How did this work out? I set up my Kane/Pioneer combo with the same saddle position and did the exact same 10 x 3 min repeat workout two days afterwards (one week in between the two workouts). Here’s a representative screenshot:
• 6/10 efforts averaged >323 W, my best single effort from earlier. Most averaged 330 W, or about 15 W / 5% increase. Every single effort was higher than my prior average of 310-315 W.
• My quads were usually what really burns with hard efforts. With the new position, I felt much less stress on my quads, as I was using more of my hips, hamstrings, and glute muscles.
• My pedaling was much more even over the entire stroke. You can see that I’m pulling back effectively now (6 and 7 o’clock positions) and also starting to generate positive force consistently at the 11 o’clock position). This wasn’t restricted to climbing or high efforts, but has been consistent in most riding situations.
• My preferred cadence is now much higher. Rather than struggling to maintain 95 rpm, I now easily spin 100-105 rpm without even realizing it.
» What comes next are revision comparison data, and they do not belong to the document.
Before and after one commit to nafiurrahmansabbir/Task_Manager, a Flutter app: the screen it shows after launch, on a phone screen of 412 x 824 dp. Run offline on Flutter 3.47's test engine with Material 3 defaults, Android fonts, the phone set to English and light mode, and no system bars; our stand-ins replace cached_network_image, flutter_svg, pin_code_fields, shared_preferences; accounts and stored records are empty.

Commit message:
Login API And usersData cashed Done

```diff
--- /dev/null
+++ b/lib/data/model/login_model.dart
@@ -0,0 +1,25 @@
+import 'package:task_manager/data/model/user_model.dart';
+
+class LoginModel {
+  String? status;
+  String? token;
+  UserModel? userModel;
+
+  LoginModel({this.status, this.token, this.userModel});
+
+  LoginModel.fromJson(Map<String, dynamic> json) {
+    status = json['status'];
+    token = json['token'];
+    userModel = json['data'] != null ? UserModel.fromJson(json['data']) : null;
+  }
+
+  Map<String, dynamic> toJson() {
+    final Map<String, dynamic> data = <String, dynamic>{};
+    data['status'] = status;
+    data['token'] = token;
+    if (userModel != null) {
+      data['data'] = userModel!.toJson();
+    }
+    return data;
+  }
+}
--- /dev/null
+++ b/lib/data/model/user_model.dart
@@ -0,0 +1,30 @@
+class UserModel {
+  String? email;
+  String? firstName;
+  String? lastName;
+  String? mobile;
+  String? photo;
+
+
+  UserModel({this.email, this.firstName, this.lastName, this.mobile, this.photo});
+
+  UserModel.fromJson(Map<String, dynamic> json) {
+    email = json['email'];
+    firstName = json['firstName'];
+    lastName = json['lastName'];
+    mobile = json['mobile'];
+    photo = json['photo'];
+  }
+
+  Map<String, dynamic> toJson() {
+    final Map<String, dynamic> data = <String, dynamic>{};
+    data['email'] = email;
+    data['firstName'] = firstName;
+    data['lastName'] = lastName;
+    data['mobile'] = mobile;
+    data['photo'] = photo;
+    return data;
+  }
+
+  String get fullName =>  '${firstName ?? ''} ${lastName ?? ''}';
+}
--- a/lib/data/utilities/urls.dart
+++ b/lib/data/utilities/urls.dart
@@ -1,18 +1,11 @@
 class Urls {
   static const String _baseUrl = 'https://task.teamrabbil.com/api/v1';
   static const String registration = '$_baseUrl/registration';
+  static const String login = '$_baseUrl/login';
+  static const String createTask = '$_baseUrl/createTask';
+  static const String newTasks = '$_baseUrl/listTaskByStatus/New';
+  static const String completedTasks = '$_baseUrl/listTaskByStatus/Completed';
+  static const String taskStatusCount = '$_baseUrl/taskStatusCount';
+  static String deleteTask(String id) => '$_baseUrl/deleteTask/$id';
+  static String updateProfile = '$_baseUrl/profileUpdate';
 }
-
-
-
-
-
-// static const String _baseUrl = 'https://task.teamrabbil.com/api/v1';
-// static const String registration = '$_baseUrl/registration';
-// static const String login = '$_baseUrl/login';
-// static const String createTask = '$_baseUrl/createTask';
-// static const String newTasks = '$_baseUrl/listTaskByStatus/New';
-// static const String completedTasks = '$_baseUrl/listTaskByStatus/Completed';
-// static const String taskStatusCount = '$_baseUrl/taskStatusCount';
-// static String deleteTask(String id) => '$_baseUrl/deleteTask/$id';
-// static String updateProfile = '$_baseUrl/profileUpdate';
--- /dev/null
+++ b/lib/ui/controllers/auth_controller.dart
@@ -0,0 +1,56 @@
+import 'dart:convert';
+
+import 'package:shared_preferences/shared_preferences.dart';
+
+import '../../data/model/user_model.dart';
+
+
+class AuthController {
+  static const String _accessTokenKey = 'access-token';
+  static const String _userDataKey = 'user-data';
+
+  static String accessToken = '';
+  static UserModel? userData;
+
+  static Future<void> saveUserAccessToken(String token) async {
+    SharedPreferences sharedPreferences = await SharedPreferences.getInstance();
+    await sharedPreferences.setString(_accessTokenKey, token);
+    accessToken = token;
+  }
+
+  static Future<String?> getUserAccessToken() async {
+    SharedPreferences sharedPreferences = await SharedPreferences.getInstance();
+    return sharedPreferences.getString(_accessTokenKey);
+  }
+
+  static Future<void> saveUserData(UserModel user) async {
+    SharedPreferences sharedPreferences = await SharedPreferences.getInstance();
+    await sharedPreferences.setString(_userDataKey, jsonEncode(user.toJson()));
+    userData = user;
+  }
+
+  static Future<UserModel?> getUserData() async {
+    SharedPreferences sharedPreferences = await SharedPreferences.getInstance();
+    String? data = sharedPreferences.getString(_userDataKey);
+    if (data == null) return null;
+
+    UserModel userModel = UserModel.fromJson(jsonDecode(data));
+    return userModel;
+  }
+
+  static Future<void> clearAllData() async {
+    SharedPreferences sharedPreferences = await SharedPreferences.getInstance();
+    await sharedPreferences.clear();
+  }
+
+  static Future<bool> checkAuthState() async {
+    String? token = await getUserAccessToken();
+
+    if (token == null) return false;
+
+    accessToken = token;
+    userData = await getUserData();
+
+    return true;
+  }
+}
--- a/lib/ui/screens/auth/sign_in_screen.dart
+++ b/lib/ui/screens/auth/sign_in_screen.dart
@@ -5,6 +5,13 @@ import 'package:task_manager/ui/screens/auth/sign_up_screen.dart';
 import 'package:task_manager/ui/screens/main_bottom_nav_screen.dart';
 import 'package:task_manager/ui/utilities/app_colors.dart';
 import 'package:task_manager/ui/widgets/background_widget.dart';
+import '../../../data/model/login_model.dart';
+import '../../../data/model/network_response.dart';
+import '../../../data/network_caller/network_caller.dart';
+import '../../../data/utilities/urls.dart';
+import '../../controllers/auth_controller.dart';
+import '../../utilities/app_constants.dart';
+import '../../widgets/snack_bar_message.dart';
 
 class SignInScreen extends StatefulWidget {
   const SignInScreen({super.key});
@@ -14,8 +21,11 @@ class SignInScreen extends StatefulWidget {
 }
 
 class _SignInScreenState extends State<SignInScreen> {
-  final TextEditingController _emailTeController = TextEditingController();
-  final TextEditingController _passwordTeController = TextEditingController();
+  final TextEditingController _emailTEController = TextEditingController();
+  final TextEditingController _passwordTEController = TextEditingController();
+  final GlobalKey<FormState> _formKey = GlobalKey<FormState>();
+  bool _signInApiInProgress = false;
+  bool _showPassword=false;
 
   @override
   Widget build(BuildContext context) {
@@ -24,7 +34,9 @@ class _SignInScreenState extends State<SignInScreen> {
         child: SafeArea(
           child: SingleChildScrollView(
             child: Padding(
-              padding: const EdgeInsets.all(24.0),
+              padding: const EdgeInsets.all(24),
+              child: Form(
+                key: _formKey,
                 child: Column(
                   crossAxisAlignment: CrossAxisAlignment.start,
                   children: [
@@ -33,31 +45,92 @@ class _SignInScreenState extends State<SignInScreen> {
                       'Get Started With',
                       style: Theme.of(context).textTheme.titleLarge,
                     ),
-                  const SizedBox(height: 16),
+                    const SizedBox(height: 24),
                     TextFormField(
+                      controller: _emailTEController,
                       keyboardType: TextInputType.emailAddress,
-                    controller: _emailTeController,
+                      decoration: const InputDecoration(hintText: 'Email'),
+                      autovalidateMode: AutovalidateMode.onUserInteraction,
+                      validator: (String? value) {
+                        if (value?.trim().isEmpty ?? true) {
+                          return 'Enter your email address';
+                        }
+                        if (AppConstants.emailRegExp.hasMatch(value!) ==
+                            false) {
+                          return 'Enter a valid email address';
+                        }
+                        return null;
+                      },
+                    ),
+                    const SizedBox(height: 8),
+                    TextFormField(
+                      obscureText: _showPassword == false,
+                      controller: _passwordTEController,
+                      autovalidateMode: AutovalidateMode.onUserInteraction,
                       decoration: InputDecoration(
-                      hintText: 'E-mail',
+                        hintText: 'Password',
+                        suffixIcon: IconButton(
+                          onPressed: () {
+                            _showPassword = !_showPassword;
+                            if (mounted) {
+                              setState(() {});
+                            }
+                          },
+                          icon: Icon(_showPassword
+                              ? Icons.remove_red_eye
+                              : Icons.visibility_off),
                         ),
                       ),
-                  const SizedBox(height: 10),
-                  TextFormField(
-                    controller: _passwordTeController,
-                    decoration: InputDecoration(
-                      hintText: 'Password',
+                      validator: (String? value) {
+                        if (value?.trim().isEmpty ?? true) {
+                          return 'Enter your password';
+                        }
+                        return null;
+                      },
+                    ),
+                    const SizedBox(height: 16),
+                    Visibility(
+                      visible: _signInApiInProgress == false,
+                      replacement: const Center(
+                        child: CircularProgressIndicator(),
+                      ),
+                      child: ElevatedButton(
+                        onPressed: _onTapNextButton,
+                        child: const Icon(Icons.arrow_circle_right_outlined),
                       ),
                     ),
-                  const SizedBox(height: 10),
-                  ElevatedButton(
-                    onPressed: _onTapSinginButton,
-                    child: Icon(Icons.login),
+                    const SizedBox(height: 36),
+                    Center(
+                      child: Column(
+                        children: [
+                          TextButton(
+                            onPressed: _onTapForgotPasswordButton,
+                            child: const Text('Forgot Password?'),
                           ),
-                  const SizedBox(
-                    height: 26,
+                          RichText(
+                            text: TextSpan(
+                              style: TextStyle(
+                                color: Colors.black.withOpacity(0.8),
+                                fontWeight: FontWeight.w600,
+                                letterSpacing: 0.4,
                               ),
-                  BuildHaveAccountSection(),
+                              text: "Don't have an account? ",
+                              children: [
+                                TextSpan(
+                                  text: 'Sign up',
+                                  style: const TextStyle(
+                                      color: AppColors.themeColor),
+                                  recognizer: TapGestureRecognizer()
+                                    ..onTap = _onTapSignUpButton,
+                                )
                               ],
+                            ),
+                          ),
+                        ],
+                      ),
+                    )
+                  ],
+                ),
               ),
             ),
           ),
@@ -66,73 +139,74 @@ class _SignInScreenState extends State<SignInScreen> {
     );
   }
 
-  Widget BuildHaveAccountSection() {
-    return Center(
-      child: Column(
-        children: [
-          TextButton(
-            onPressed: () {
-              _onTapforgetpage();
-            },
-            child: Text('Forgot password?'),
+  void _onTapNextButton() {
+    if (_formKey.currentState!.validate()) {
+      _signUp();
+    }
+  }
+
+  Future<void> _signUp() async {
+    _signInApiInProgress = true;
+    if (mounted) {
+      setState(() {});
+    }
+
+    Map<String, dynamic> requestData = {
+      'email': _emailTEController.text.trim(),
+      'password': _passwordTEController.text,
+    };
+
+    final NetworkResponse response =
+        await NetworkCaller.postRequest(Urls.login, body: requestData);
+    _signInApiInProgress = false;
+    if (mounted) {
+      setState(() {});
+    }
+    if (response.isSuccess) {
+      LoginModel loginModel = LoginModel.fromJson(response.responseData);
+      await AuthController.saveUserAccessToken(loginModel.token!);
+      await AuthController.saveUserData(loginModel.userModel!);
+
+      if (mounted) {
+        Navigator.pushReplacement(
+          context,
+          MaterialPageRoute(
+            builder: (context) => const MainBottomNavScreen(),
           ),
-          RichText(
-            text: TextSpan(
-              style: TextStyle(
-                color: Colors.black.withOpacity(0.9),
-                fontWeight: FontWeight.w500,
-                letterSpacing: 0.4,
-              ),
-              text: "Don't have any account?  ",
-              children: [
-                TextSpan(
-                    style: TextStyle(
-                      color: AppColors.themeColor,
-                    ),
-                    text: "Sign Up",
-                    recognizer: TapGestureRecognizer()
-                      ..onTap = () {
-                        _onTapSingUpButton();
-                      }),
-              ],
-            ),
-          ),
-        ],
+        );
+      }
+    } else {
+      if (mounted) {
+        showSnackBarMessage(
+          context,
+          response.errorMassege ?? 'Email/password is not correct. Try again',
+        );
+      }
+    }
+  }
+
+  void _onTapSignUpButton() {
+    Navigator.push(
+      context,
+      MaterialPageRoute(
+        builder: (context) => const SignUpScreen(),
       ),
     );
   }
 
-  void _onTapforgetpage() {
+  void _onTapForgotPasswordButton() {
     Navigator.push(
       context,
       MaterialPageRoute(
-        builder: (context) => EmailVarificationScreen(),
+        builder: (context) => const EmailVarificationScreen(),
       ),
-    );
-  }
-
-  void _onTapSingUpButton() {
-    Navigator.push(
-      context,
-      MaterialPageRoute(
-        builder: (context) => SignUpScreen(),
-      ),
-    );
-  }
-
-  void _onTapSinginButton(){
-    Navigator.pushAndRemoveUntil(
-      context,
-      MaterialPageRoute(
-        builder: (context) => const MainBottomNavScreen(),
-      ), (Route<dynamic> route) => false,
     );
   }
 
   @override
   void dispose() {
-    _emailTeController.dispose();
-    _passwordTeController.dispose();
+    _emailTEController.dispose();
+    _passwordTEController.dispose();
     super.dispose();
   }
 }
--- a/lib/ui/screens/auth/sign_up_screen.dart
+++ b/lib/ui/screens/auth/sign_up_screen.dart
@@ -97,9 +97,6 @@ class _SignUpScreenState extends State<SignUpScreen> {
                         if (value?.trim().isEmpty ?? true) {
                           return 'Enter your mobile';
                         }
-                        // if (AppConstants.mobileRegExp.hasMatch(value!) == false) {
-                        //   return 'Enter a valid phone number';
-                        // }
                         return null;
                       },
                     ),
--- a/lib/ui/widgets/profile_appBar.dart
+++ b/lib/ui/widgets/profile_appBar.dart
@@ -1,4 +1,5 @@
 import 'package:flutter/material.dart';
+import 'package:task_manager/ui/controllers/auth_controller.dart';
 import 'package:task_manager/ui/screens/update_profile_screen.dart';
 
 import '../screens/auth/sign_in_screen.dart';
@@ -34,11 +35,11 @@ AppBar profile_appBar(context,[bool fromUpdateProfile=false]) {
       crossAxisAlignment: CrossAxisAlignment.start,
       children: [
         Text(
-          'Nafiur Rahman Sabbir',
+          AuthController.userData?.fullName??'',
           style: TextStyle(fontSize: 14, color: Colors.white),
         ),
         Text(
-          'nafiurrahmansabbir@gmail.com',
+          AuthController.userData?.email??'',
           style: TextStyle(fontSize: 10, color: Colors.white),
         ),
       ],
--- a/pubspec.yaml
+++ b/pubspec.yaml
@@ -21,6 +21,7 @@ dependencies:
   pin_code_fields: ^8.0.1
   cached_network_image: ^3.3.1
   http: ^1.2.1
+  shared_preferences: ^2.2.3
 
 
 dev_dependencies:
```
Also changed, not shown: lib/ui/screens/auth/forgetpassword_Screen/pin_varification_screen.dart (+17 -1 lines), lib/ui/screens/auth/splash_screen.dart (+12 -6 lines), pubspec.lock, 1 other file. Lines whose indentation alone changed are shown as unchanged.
• Besides the power difference, the biggest thing I’ve noticed on the road is on false flats or small rollers. Whereas before I would either stand up or shift down, I now notice that I can just keep the same gear, stay seated, and roll over them.
• Moving my centre of gravity forward has resulted in a change in bike handling, to the Aquila and all my other bikes feeling much more lively. There’s now zero lag time between steering and response.
Two different bike fits, two different recommendations. What have I learned from the process?
First, each bike fit had different goals going in, and this played a huge role in what we focused on and what we ended up with. So before you go for a fit, be clear on what your approach or goal is, and communicate it clearly with your fitter in a collaborative exchange.
Second, context and history is important. Each bike fit made sense based on things that I have noted in my own riding history. So a bike fit is NOT a one-way street, but relies on your experience to mesh with ideas that the fitter may propose.
Third is that an increase in power IS possible (but not guaranteed) with changes in bike position.
Fourth, there is no single best fit system. Tools are just tools but a knowledgeable fitter is still the primary requirement.
And the last one should be obvious. Despite my lack of injuries, a bike fit was still a great and worthwhile investment for long-term health or performance.
Thanks to Kyle Rempel at Liberty! Bicycles and Frank Mizerski at Racer Sportif for their help. Full disclosure that I received the bike fits for free, but I believed in the process enough to pay for my wife to get her own bike fit.
The previous articles can be found here:
Pioneer 2014 review.
Pioneer 2013 review.
3rd of a 3 part bike fit series by John Howard.
Stephen Cheung is a Canada Research Chair at Brock University, and has published over 80 scientific articles and book chapters dealing with the effects of thermal and hypoxic stress on human physiology and performance. Stephen’s Cutting-Edge Cycling, a book on the science of cycling, came out April 2012, and he can be reached for comments at email@example.com .